I am mid-leap. I’ve gotten the last of my duck’s in a row. Well actually my husband and daughter did when they purchased my chef’s pants at Finn’s Corner in Cork City, Ireland, for me yesterday. Let’s hope they fit. I’m saying good-bye to my clients this week and transitioning them to new therapists. I’m going now! I feel like I’m mid-leap with a yawning crevasse below. I’m leaving behind the place where I’ve worked for the past ten years along with the professional identity and relationships I’ve cultivated. Yet I haven’t arrived or even have a sense of what will develop with this new adventure outside of the fact that I should become a really good cook!
As it happens March is the month my brother Pat would have turned 64. Happy Birthday, Pat! He died in an airplane crash in 1974 at the age of twenty-two. As you can imagine, his death unraveled our family. Anyone who has experienced the sudden death of a loved one will attest that who you were before the death seems very different than who you become after. For me a lot of fear, depression, and loss of confidence ensued. To take this leap especially one that requires getting on an airplane to cross an ocean is huge for me. I am going way outside of my comfort zone. My brother Pat was one of the “good cooks,” in our family although I think his expertise was limited to all things eggs, fried, omelettes, scrambled. His favorite birthday meal was Swedish meatballs, and his favorite cookie was “no-bakes,” which he was also good at making.
Pat’s death turned me into an introvert. I have traveled far more into my own psyche than into the world. He died the day before Thanksgiving in 1974. The following February, Mary Sue Milliken Border Grill and I snuck off to Chicago to see her sister. I’m not sure my parents even knew I was gone. I remember my fear being palpable, so I attached myself to the far more adventurous Mary Sue. On the train there I began a journal on some large index cards that had been among Pat’s things. I have been writing ever since. For the first few years I addressed my journal to Pat. Without that trip I might not have moved to Chicago after I graduated from college. I marvel at this twist as now forty years later Mary Sue steered me toward another adventure to Ballymaloe. So often we are not aware of the positive ways in which we impact another person’s life and it can seem like such a little thing, but you never know. Thank you, Mary Sue. And I will always miss you, Pat. Here’s my healthier version of No-Bakes. The original calls for two cups of sugar so bear with me on what seems like a lot of sweet.

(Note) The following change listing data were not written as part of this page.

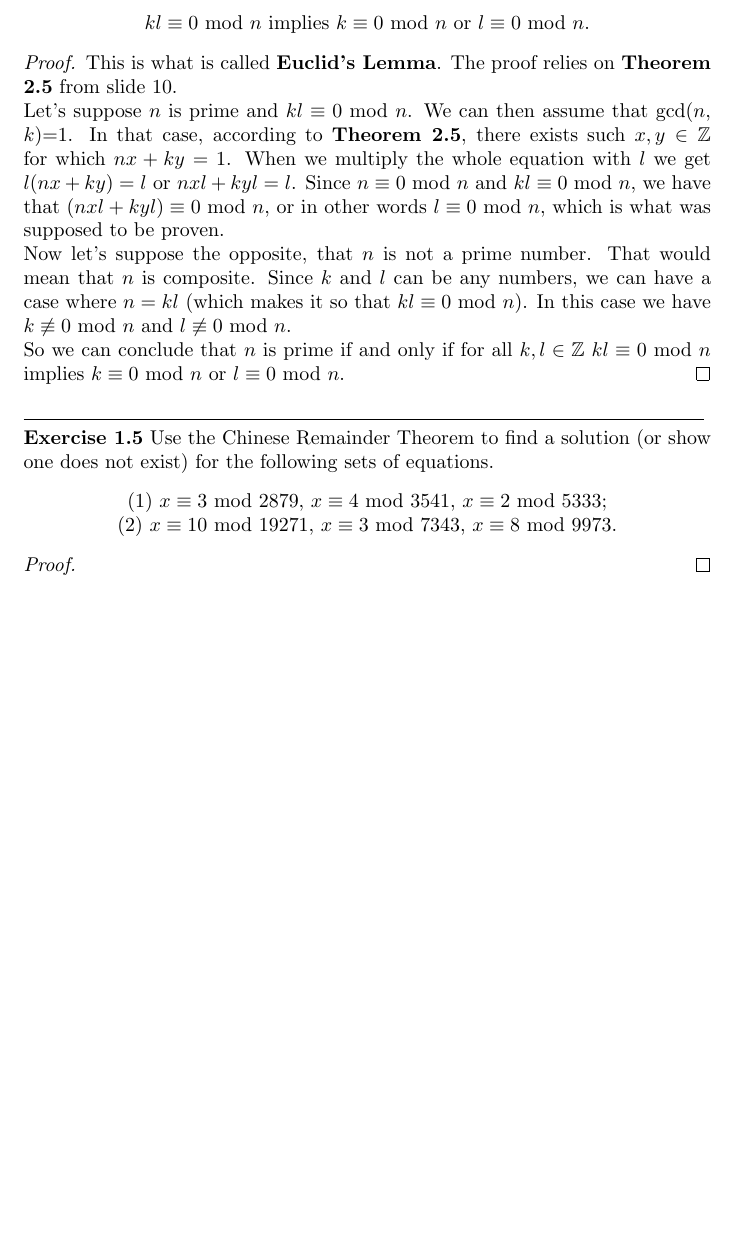
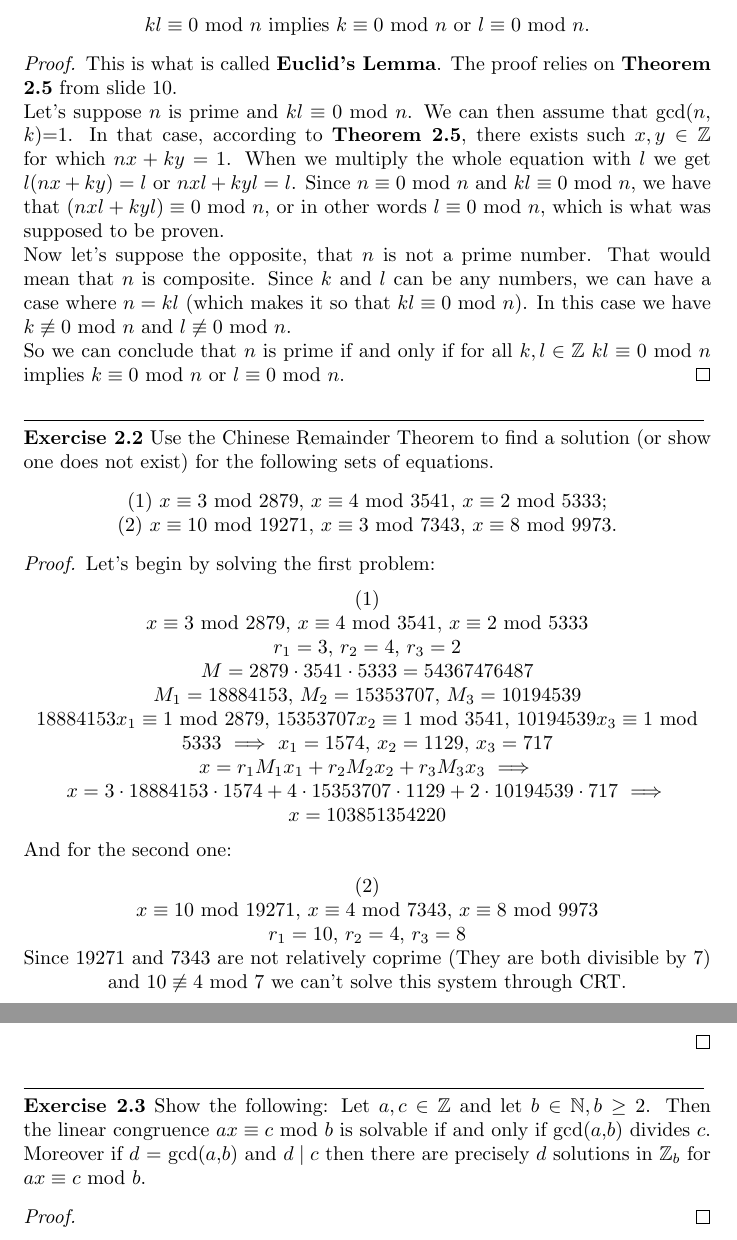
Before and after one commit to dradisavljevic/TheoryAndPracticeOfAlgorithmsProofs, a LaTeX document (Lecture 2.tex): part of the page before the commit and two parts of pages 1 and 2 of 2 after it, the two joined at a grey line, cut so that both start at the same text, the shorter picture padded with empty space. Compiled offline with pdfLaTeX.

Commit message:
Solve Exercise 2.2

```diff
--- a/Lecture 2.tex
+++ b/Lecture 2.tex
@@ -24,13 +24,41 @@
 
 
 \noindent\rule{12cm}{0.4pt}\\
-\noindent \textbf{Exercise 1.5} Use the Chinese Remainder Theorem to find a solution (or show one does not exist) for the following sets of equations.
+\noindent \textbf{Exercise 2.2} Use the Chinese Remainder Theorem to find a solution (or show one does not exist) for the following sets of equations.
 \begin{center}
 (1) $x \equiv 3$ mod $2879$, $x \equiv 4$ mod $3541$, $x \equiv 2$ mod $5333$;\\
 (2) $x \equiv 10$ mod $19271$, $x \equiv 3$ mod $7343$, $x \equiv 8$ mod $9973$.
 \end {center}
 \begin{proof}
+Let's begin by solving the first problem:
+\begin{center}
+(1)\\
+$x \equiv 3$ mod $2879$, $x \equiv 4$ mod $3541$, $x \equiv 2$ mod $5333$\\
+$r_1 = 3$, $r_2 = 4$, $r_3 = 2$\\
+$M = 2879 \cdot 3541 \cdot 5333=54367476487$\\
+$M_1 = 18884153$, $M_2 = 15353707$, $M_3 = 10194539$\\
+$18884153x_1 \equiv 1$ mod $2879$, $15353707x_2 \equiv 1$ mod $3541$, $10194539x_3 \equiv 1$ mod $5333$ $\implies$ $x_1 = 1574$, $x_2 = 1129$, $x_3 = 717$\\
+$x = r_{1}M_{1}x_{1} + r_{2}M_{2}x_{2} + r_{3}M_{3}x_{3}$ $\implies$\\
+$x = 3 \cdot 18884153 \cdot 1574 + 4 \cdot 15353707 \cdot 1129 + 2 \cdot 10194539 \cdot 717$ $\implies$\\
+$x = 103851354220$
+\end{center}
+And for the second one:
+\begin{center}
+(2)\\
+$x \equiv 10$ mod $19271$, $x \equiv 4$ mod $7343$, $x \equiv 8$ mod $9973$\\
+$r_1 = 10$, $r_2 = 4$, $r_3 = 8$\\
+Since $19271$ and $7343$ are not relatively coprime (They are both divisible by 7) and $10 \not \equiv 4$ mod 7 we can't solve this system through CRT.
+\end{center}
+\end{proof}
+
+
+
+\noindent\rule{12cm}{0.4pt}\\
+\noindent \textbf{Exercise 2.3} Show the following:
+Let $a, c \in \mathbb{Z}$ and let $b \in \mathbb{N}, b \geq 2$. Then the linear congruence $ax \equiv c$ mod $b$ is solvable if and only if gcd($a$,$b$) divides $c$. Moreover if $d$ = gcd($a$,$b$) and $d \mid c$ then there are precisely $d$ solutions in $\mathbb{Z}_{b}$ for $ax \equiv c$ mod $b$.
+\begin{proof}
 
 \end{proof}
 
+
 \end{document}
```
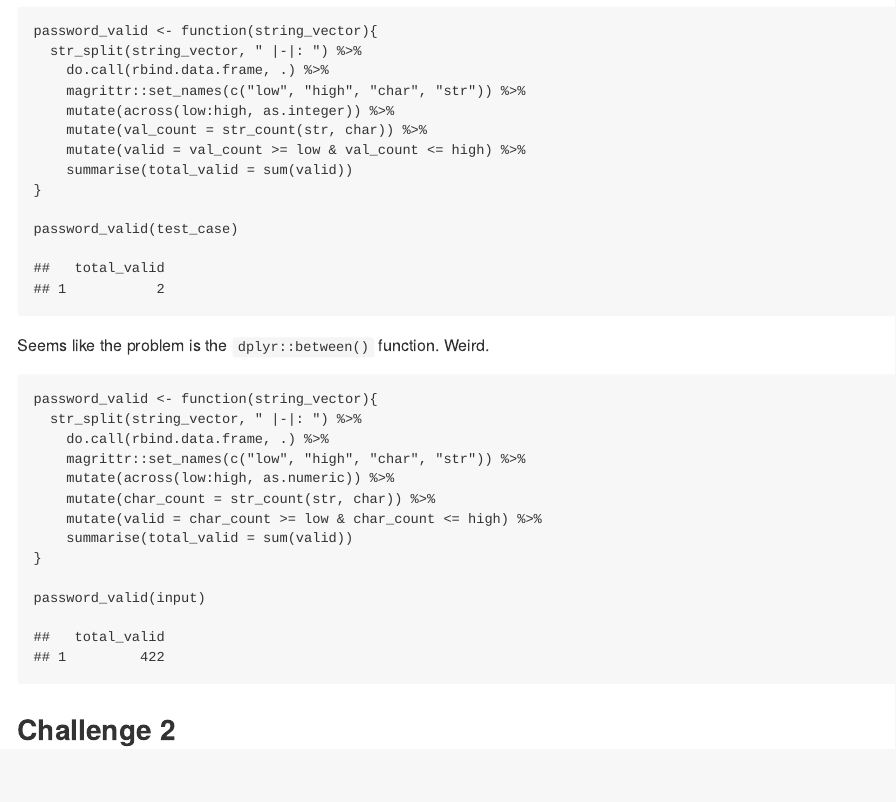
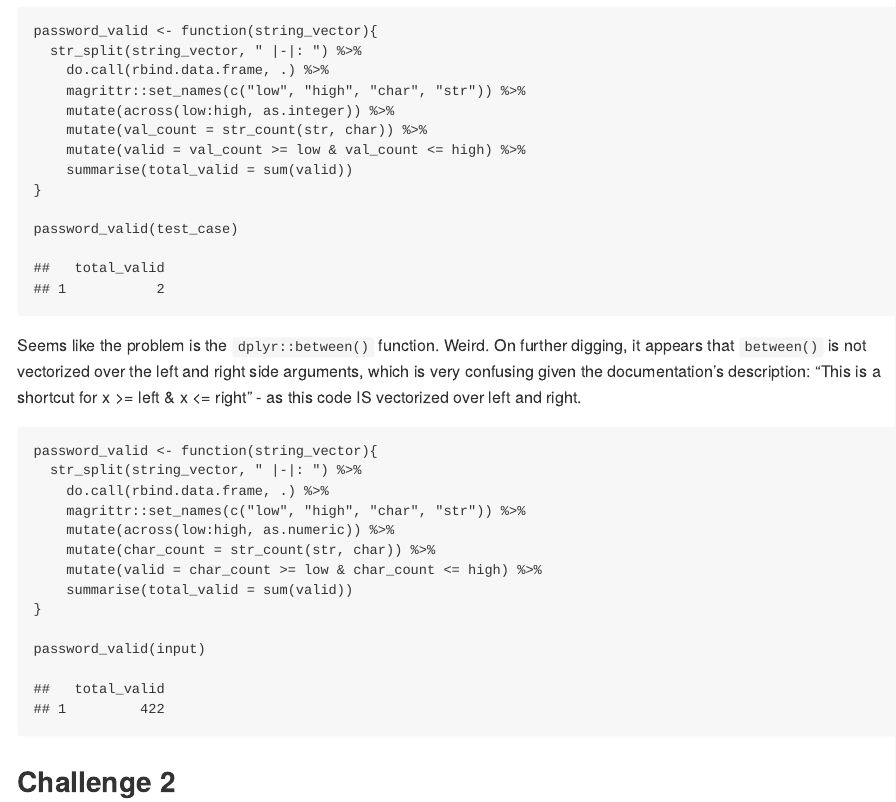
Before and after one commit to rdboyes/adventofcode2020, an R Markdown document (day2.Rmd): the page in a window 1100 px wide, from 2320 px down. The pictures show the output file day2.md that the author committed with the source, drawn offline in the style of GitHub.

Commit message:
clarify the between() problem

````diff
--- a/day2.Rmd
+++ b/day2.Rmd
@@ -115,7 +115,7 @@ password_valid <- function(string_vector){
 password_valid(test_case)
 ```
 
-Seems like the problem is the `dplyr::between()` function. Weird.
+Seems like the problem is the `dplyr::between()` function. Weird. On further digging, it appears that `between()` is not vectorized over the left and right side arguments, which is very confusing given the documentation's description: "This is a shortcut for x >= left & x <= right" - as this code IS vectorized over left and right.
 
 ```{r}
 password_valid <- function(string_vector){
````
Also changed, not shown: day2.md.
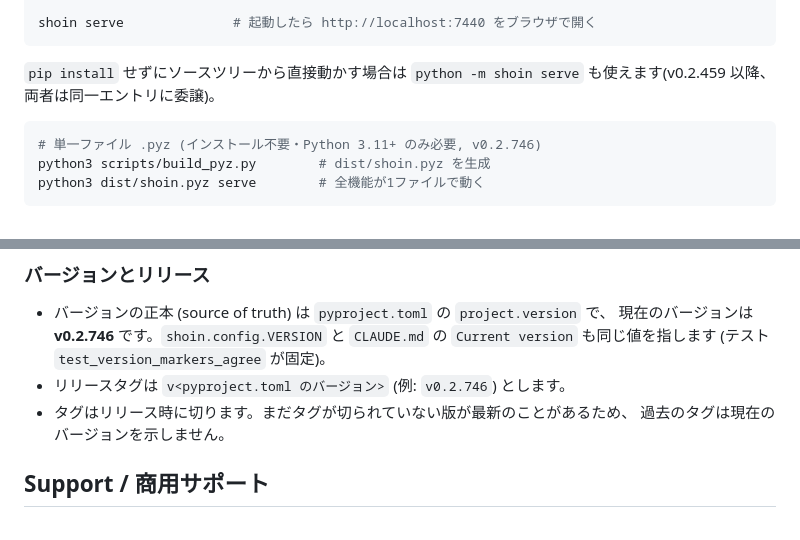
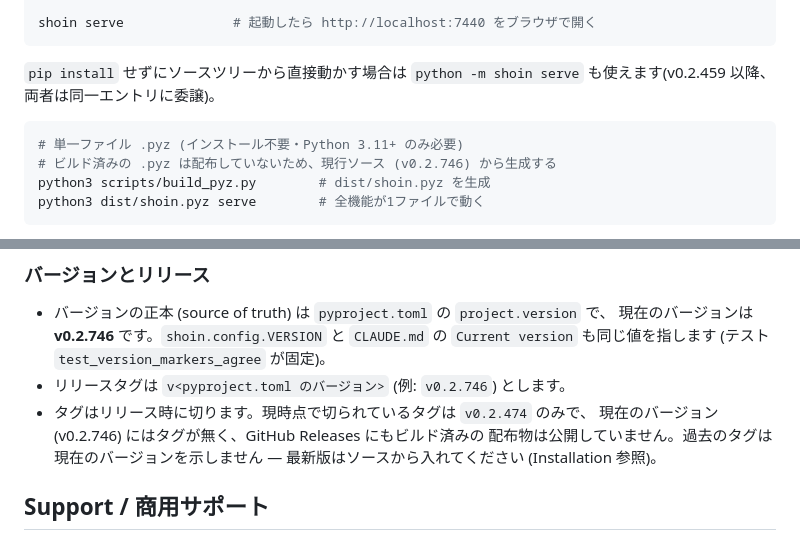
Before and after one commit to shizukutanaka/Shoin, a Markdown page: README.md, 2 parts joined by grey strips. Drawn GitHub-style.

Commit message:
README: state the actual distribution state (no published releases, only tag v0.2.474)
The .pyz block attached the current version number (v0.2.746) without
saying no prebuilt .pyz is distributed anywhere, and the version section
only hinted that tags lag. Measured state (2026-11-14): GitHub Releases
is empty, the sole tag is v0.2.474 (source archives only), and the
current version is v0.2.746 in pyproject.toml. Say so plainly so a
first-time visitor is not led to expect a v0.2.746 download.

````diff
--- a/README.md
+++ b/README.md
@@ -25,7 +25,8 @@ shoin serve              # 起動したら http://localhost:7440 をブラウザ
 `pip install` せずにソースツリーから直接動かす場合は `python -m shoin serve` も使えます(v0.2.459 以降、両者は同一エントリに委譲)。
 
 ```bash
-# 単一ファイル .pyz (インストール不要・Python 3.11+ のみ必要, v0.2.746)
+# 単一ファイル .pyz (インストール不要・Python 3.11+ のみ必要)
+# ビルド済みの .pyz は配布していないため、現行ソース (v0.2.746) から生成する
 python3 scripts/build_pyz.py        # dist/shoin.pyz を生成
 python3 dist/shoin.pyz serve        # 全機能が1ファイルで動く
 ```
@@ -181,8 +182,10 @@ git config core.hooksPath .githooks                    # push前に自動実行(
   現在のバージョンは **v0.2.746** です。`shoin.config.VERSION` と `CLAUDE.md` の
   `Current version` も同じ値を指します (テスト `test_version_markers_agree` が固定)。
 - リリースタグは `v<pyproject.toml のバージョン>` (例: `v0.2.746`) とします。
-- タグはリリース時に切ります。まだタグが切られていない版が最新のことがあるため、
-  過去のタグは現在のバージョンを示しません。
+- タグはリリース時に切ります。現時点で切られているタグは `v0.2.474` のみで、
+  現在のバージョン (v0.2.746) にはタグが無く、GitHub Releases にもビルド済みの
+  配布物は公開していません。過去のタグは現在のバージョンを示しません —
+  最新版はソースから入れてください (Installation 参照)。
 
 ## Support / 商用サポート
 
````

1/4 C cocoa powder
1/2 C date sugar
1/2 C monk fruit crystals
1/2 C white sugar
1/4 C butter
1/4 C coconut oil
1/2 C peanut butter
1/2 C milk (I used goat’s)
1 t vanilla
3 C oatmeal
Melt butter, coconut oil and sugars in a sauce pan. Stir in
cocoa powder, peanut butter, milk and vanilla then stir in oats.
Drop by spoonfuls onto wax paper and chill in refrigerator. Enjoy!